“The dress is already made,” I ascertained, looking at her as she shifted her countenance to her mother. “It’s only a few months to the wedding, and we do our preparations way in advance.” I explained.
My priest however was more understanding. “Colors are the foundation for Hinduism. Everything from the sacred symbols to the traditions are marked with color. You ought to embrace and enjoy it”.
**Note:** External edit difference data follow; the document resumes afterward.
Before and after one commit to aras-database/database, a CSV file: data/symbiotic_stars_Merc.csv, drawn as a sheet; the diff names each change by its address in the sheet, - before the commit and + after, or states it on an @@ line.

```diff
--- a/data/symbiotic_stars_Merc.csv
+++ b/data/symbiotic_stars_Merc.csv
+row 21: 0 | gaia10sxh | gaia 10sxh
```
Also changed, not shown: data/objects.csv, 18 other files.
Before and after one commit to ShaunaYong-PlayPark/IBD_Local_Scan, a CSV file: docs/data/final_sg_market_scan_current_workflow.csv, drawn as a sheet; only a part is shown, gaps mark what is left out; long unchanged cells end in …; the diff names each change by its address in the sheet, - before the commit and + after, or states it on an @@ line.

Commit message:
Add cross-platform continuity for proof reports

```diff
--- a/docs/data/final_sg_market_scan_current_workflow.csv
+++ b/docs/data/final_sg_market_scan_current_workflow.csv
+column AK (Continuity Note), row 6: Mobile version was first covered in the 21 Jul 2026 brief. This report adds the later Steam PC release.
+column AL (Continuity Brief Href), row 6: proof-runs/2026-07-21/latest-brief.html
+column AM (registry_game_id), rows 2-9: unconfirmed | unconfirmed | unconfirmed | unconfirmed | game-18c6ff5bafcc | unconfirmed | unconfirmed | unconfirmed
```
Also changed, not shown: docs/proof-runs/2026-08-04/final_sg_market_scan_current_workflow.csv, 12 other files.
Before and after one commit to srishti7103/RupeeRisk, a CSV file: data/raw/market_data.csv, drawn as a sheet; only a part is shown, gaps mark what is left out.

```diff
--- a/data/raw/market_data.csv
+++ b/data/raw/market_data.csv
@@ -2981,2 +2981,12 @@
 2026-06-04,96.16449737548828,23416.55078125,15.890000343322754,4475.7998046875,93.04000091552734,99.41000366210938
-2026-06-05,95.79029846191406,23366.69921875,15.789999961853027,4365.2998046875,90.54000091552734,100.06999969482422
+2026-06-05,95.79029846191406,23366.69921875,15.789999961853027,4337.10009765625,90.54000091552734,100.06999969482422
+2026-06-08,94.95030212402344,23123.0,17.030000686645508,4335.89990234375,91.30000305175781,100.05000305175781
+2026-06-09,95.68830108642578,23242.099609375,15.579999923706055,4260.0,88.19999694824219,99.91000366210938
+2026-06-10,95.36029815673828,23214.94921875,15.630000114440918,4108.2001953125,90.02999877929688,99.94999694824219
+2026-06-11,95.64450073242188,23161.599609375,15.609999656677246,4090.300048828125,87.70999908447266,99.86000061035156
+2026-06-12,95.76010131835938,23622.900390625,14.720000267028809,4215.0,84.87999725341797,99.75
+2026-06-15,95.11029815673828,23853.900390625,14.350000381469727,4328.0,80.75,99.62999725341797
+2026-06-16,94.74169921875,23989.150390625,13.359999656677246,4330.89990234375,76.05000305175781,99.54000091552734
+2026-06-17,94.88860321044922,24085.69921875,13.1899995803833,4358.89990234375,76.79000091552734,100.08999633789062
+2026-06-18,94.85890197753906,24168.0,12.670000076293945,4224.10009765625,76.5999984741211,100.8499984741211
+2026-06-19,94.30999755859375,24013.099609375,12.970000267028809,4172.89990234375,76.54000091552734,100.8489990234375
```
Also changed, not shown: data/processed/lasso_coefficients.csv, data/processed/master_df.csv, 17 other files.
A few day into the marriage, I was introduced to the family ‘norms’. As every day of the week was dedicated to a God, so was a color – red for Tuesdays, orange for Sundays, white for Mondays and yellow for Thursdays, etc. Every feast also had a color code such as red for Karwa Chauth, green for the holy month of Shravan, etc. This did not bother me, in fact it’s the one thing that makes me look forward to staying with them each day. I have dresses, sarees and kurtis arranged in my wardrobe based on the days of the week, and even to go out for religious meetings. It has made me so obsessed, that I plan the entire year’s wardrobe for festivals and occasions on a single day.
A story was narrated by my Jesuit priest and mentor. It tells of a Buddhist monk, who meditated for years in the heart of a cave. After some time however, he began to be annoyed by the rats who frequented the cave, and disturbed his meditation. To solve the problem he kept a cat, who consequently took care of the rodents. It so happened that after his death, his disciples – who were unaware of the purpose of the cat, put forth the condition, that in order to follow the monk’s teachings, one must keep a cat.
In truth, none of these colors are important. In a religious context, none of these ‘rules’ are even mentioned in the holy Scriptures. But people follow them for reasons of their own. If it is followed out of devotion to God, there is nothing wrong in doing so. Even in the Catholic faith I have observed devotees offer a bouquet of white lilies to St. Anthony, which are said to be his favorite, and similarly blue roses for Our Lady. No book says to do so. But these rules become a problem when they are imposed upon a unknowing person. It makes faith a burden, and devotion a matter of great stress.